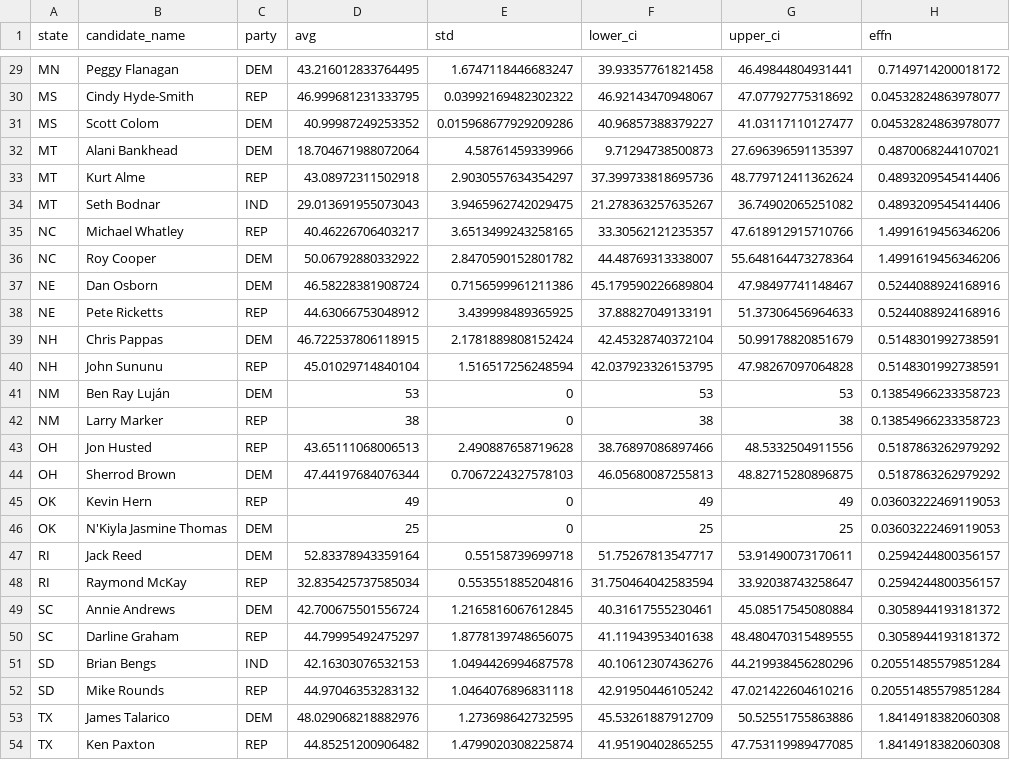
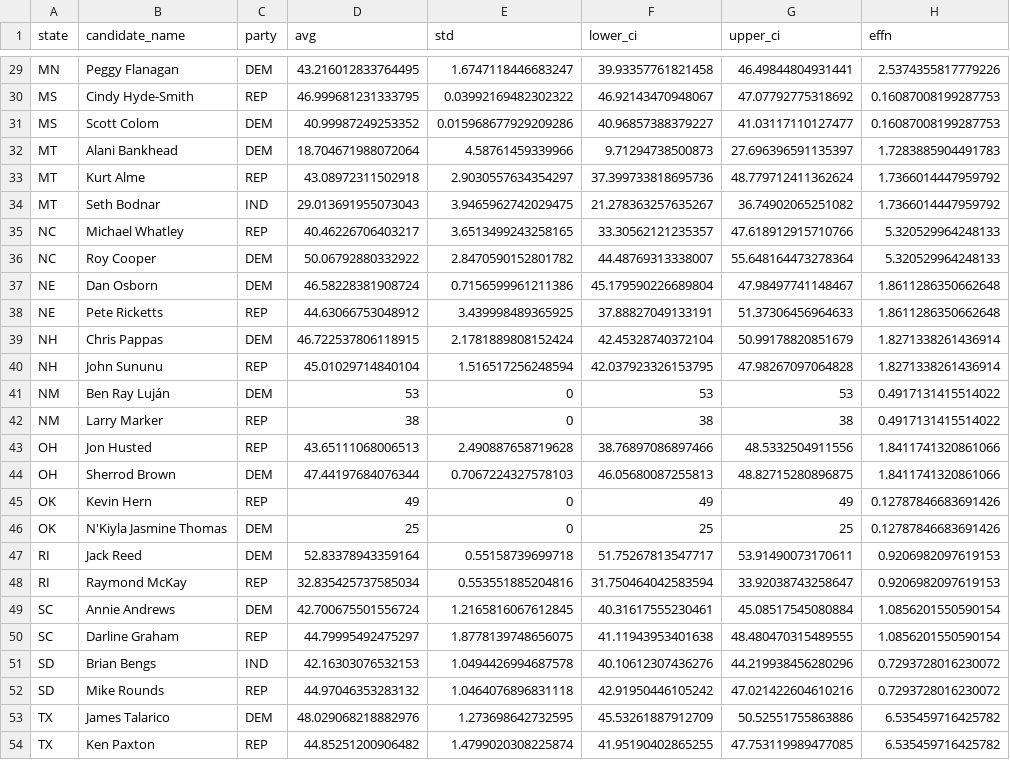
Before and after one commit to Hackquantumcpp/snoutcounter-midterms-2026-model, a CSV file: prediction/senate/transformed/senate_polling_averages.csv, drawn as a sheet; only a part is shown, gaps mark what is left out; the diff covers the shown part only; the diff names each change by its address in the sheet, - before the commit and + after, or states it on an @@ line.

```diff
--- a/prediction/senate/transformed/senate_polling_averages.csv
+++ b/prediction/senate/transformed/senate_polling_averages.csv
-H29 (effn): 0.7149714200018172
+H29 (effn): 2.5374355817779226
-H30:H31 (effn): 0.04532824863978077
+H30:H31 (effn): 0.16087008199287753
-H32 (effn): 0.4870068244107021
+H32 (effn): 1.7283885904491783
-H33:H34 (effn): 0.4893209545414406
+H33:H34 (effn): 1.7366014447959792
-H35:H36 (effn): 1.4991619456346206
+H35:H36 (effn): 5.320529964248133
-H37:H38 (effn): 0.5244088924168916
+H37:H38 (effn): 1.8611286350662648
-H39:H40 (effn): 0.5148301992738591
+H39:H40 (effn): 1.8271338261436914
-H41:H42 (effn): 0.13854966233358723
+H41:H42 (effn): 0.4917131415514022
-H43:H44 (effn): 0.5187863262979292
+H43:H44 (effn): 1.8411741320861066
-H45:H46 (effn): 0.03603222469119053
+H45:H46 (effn): 0.12787846683691426
-H47:H48 (effn): 0.2594244800356157
+H47:H48 (effn): 0.9206982097619153
-H49:H50 (effn): 0.3058944193181372
+H49:H50 (effn): 1.0856201550590154
-H51:H52 (effn): 0.20551485579851284
+H51:H52 (effn): 0.7293728016230072
-H53:H54 (effn): 1.8414918382060308
+H53:H54 (effn): 6.535459716425782
```
Also changed, not shown: 27 edited cells elsewhere in this file.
========================
TASK INSTRUCTIONS:
Please give only the number of lines above that contain "shown".

COMPLETED EXERCISE:
2